Editorial: A Policy Of Defeatism
As Atrocities Mount in Syria
The outside world seems to have grown numb to reports of atrocities from Syria — “barrel bombs” dropped on schools, Scud missiles aimed at apartment houses, blockaded neighborhoods where children die of starvation. But a report released last Monday by a panel of international jurists ought to prick some consciences. Based on 55,000 images smuggled out of the country, mostly by a defector from the military police, it reports the murder of some 11,000 men detained by the Syrian government between 2011 and last August. Many of the bodies in the photographs show signs of torture; some are missing eyes. More than 40 percent of the bodies show signs of emaciation, indicating that the prisoners were systematically starved.
Last week, Secretary of State John F. Kerry opened the Geneva 2 peace conference on Syria by referring to this “horrific” account of “systematic torture and execution of thousands of prisoners.” He called it “an appalling assault, not only on human lives but on human dignity and on every standard by which the international community tries to organize itself.” The jurists, former war-crimes prosecutors commissioned by the government of Qatar, concluded that the “evidence would support findings of crimes against humanity against the current Syrian regime.”

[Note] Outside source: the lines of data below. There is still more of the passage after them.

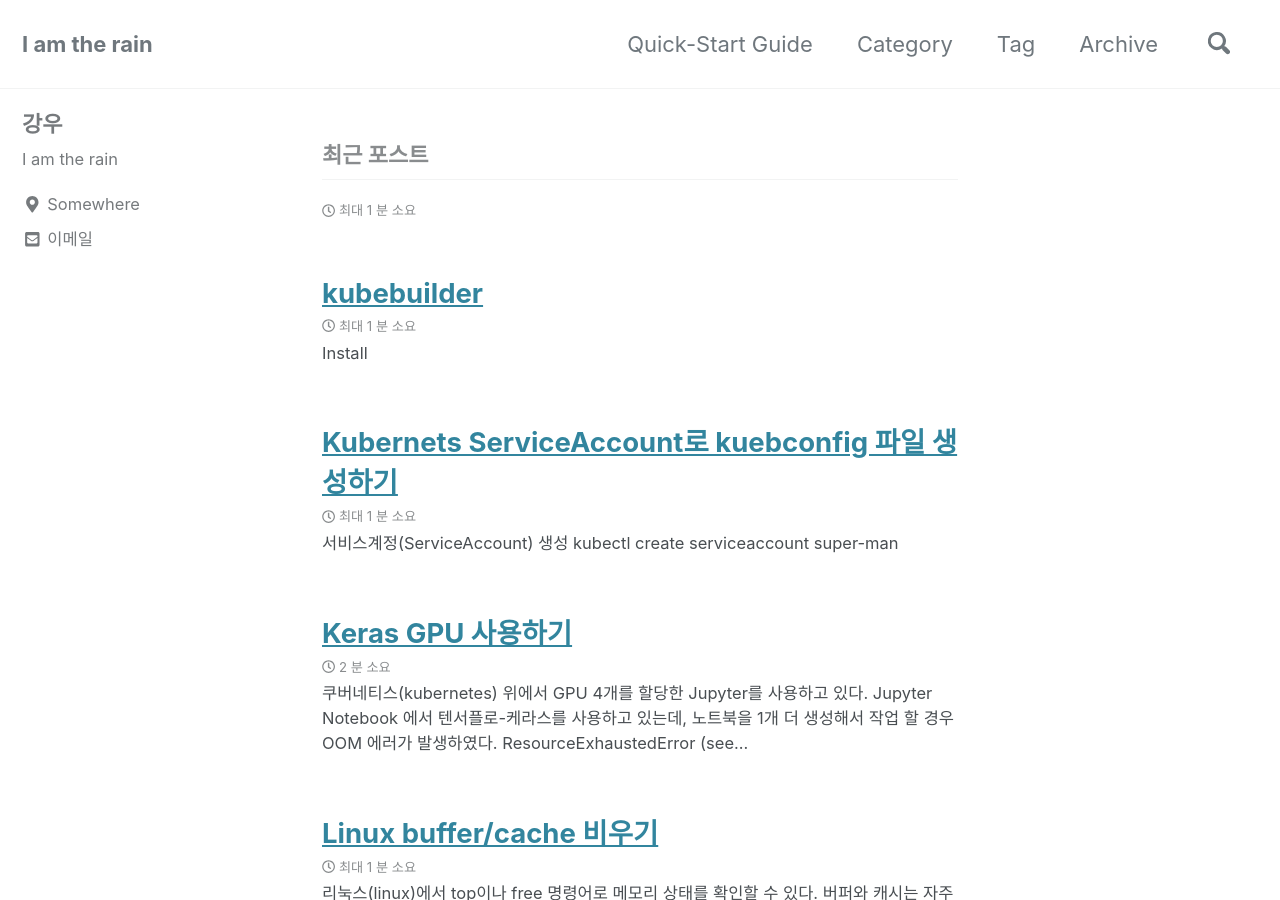
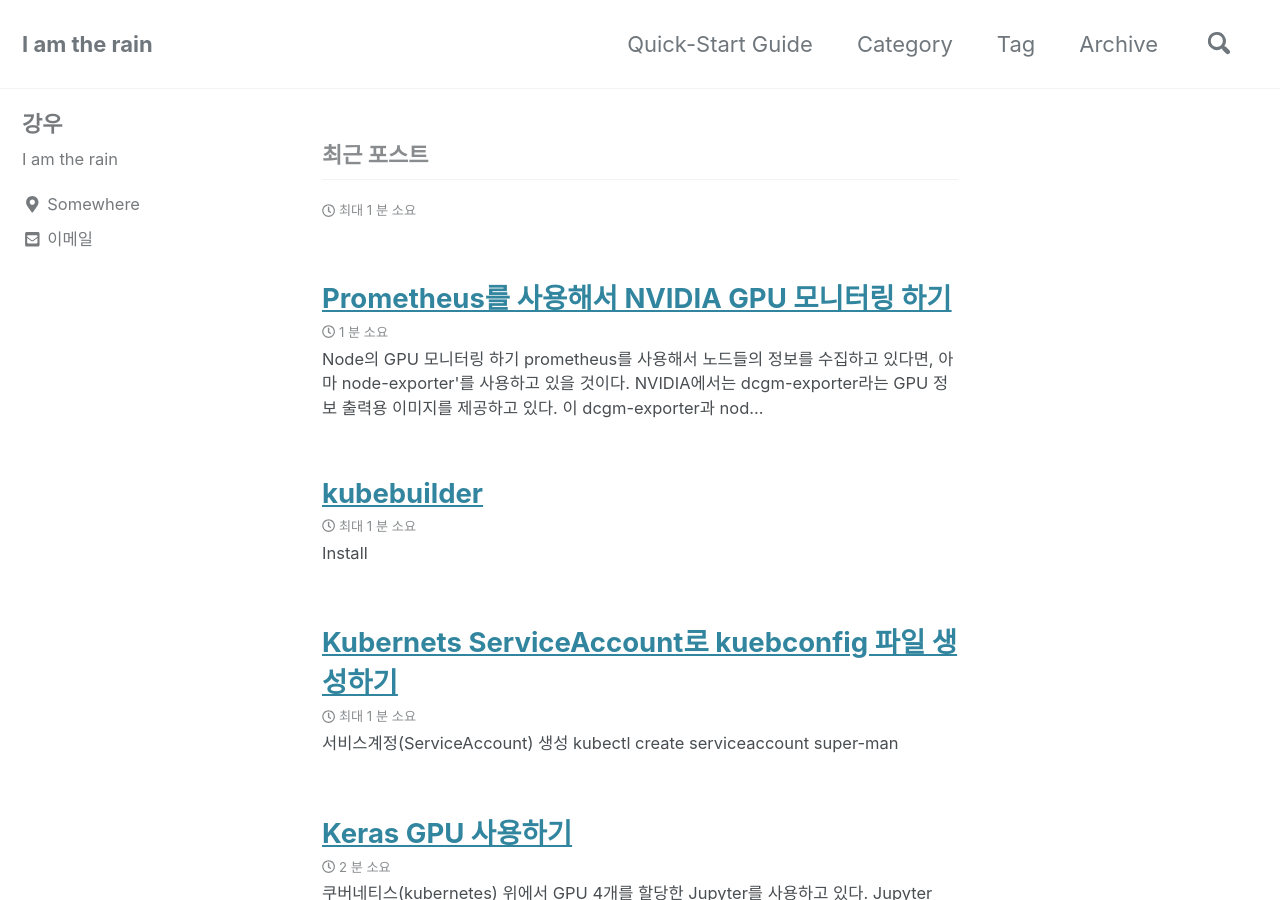
Before and after one commit to kangwoo/kangwoo.github.io, a Jekyll site: the page built from index.html, in a window 1280 px wide and 900 px high. Built offline with Jekyll 4.4.1, drawn with Linux system fonts in a browser that asks for light colours; cached includes are drawn as plain includes; nearby versions of some CDN libraries; the list of posts is cut into pages by our own code; some of the changed text lies outside the part shown.

Commit message:
Add nvidia gpu monitoring

````diff
--- /dev/null
+++ b/_posts/2019-09-08-nvidia-gpu-monitoring.md
@@ -0,0 +1,124 @@
+---
+title:  "Prometheus를 사용해서 NVIDIA GPU 모니터링 하기"
+classes: wide
+date: 2019-09-08T15:13:00+09:00
+categories: [devops, kubernetes]
+tags: [kubernetes, nvidia, gpu, prometheus]
+---
+
+# Node의 GPU 모니터링 하기
+`prometheus`를 사용해서 노드들의 정보를 수집하고 있다면, 아마 `node-exporter'를 사용하고 있을 것이다.
+`NVIDIA`에서는 `dcgm-exporter`라는 GPU 정보 출력용 이미지를 제공하고 있다.
+이 `dcgm-exporter`과 `node-exporter'를 결합하여 사용하면, GPU 정보를 수집할 수 있다.
+
+우선 일반 노드와 GPU 노드를 분리하기 위해서 `taint`와 `label`을 설정해주었다.
+
+```bash
+kubectl taint nodes ${node} nvidia.com/gpu=:NoSchedule
+
+kubectl label nodes ${node} "nvidia.com/brand=${label}"
+kubectl label nodes ${node} hardware-type=NVIDIAGPU
+```
+
+
+# 기존 `node-exporter`에 `dcgm-exporter` 추가하기
+`dcgm-exporter`가 GPU 정보를 파일로 남기고, `prometheus`는 그 파일을 읽어서 그 정보를 같이 출력한다.
+
+```bash
+spec:
+  selector:
+    matchLabels:
+      app.kubernetes.io/name: node-exporter
+      app.kubernetes.io/instance: gpu-node-exporter
+      app.kubernetes.io/part-of: prometheus
+      app.kubernetes.io/managed-by: argo-system
+  template:
+    metadata:
+      labels:
+        app.kubernetes.io/name: node-exporter
+        app.kubernetes.io/instance: gpu-node-exporter
+        app.kubernetes.io/part-of: prometheus
+        app.kubernetes.io/managed-by: argo-system
+    spec:
+      nodeSelector:
+        hardware-type: NVIDIAGPU
+      containers:
+      - args:
+        - --path.procfs=/host/proc
+        - --path.sysfs=/host/sys
+        - "--collector.textfile.directory=/run/prometheus"
+        image: prom/node-exporter:v0.18.1
+        imagePullPolicy: IfNotPresent
+        name: prometheus-node-exporter
+        ports:
+        - containerPort: 9100
+          hostPort: 9100
+          name: metrics
+          protocol: TCP
+        resources:
+          limits:
+            cpu: 500m
+            memory: 200Mi
+          requests:
+            cpu: 100m
+            memory: 100Mi
+        terminationMessagePath: /dev/termination-log
+        terminationMessagePolicy: File
+        volumeMounts:
+        - mountPath: /host/proc
+          name: proc
+          readOnly: true
+        - mountPath: /host/sys
+          name: sys
+          readOnly: true
+        - name: collector-textfiles
+          readOnly: true
+          mountPath: /run/prometheus
+      - image: nvidia/dcgm-exporter:1.4.6
+        name: nvidia-dcgm-exporter
+        securityContext:
+          runAsNonRoot: false
+          runAsUser: 0
+        volumeMounts:
+          - name: collector-textfiles
+            mountPath: /run/prometheus
+      dnsPolicy: ClusterFirst
+      hostNetwork: true
+      hostPID: true
+      restartPolicy: Always
+      serviceAccount: prometheus-node-exporter
+      serviceAccountName: prometheus-node-exporter
+      terminationGracePeriodSeconds: 30
+      tolerations:
+      - effect: NoSchedule
+        key: node-role.kubernetes.io/master
+      - effect: NoSchedule
+        key: node-role.kubernetes.io/ingress
+        operator: Exists
+      - effect: NoSchedule
+        key: nvidia.com/gpu
+        operator: Exists
+      volumes:
+      - hostPath:
+          path: /proc
+          type: ""
+        name: proc
+      - hostPath:
+          path: /sys
+          type: ""
+        name: sys
+      - name: collector-textfiles
+        emptyDir:
+          medium: Memory
+      - name: pod-gpu-resources
+        hostPath:
+          path: /var/lib/kubelet/pod-resources
+  updateStrategy:
+    type: OnDelete
+
+
+```
+
+
+# 참고 문서
+- <https://docs.nvidia.com/datacenter/kubernetes/kubernetes-upstream/index.html#kubernetes-gpu-monitoring-agent>
````
Also changed, not shown: _posts/2018-08-02-nvidia-docker2.md (+6 -0 lines).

Yet the diplomatic initiative that Kerry launched offers no means to hold the regime of Bashar Assad accountable for these atrocities, or even to stop them. On the contrary: It may serve to prop up the Assad government by treating it as a legitimate party to negotiations about Syria’s future. Kerry insists the talks will lead to a transitional government that excludes Assad, but the Syrian delegation flatly rejects this premise, and there is no indication that its allies Russia and Iran think otherwise.
Some diplomats at the conference, such as United Nations mediator Lakhdar Brahimi, believe it could lead to palliative measures, such as local cease-fires and the opening of humanitarian corridors to besieged civilians. Brahimi’s predecessor, Kofi Annan, was convinced of this as well and even obtained the Assad regime’s formal agreement to a plan. But the Assad forces never respected their commitments; now they are using offers of humanitarian supplies as a means to force the surrender of rebel-held areas.
President Obama demonstrated last year that the credible threat of force could change the regime’s behavior. His promise of air strikes caused Assad to surrender an arsenal of chemical weapons. Yet the president seems not to have learned the lesson of that episode. Now he makes the defeatist argument that, as he put it to David Remnick of The New Yorker, “It is very difficult to imagine a scenario in which our involvement in Syria would have led to a better outcome, short of us being willing to undertake an effort in size and scope similar to what we did in Iraq.”
In fact, Obama probably could force the measures Brahimi is seeking by presenting Assad with the choice of accepting them or enduring U.S. air strikes. That he refuses to consider options between Kerry’s feckless diplomacy and an Iraq-style invasion only ensures that the Geneva 2 conference will fail and that the atrocities will continue.
The Washington Post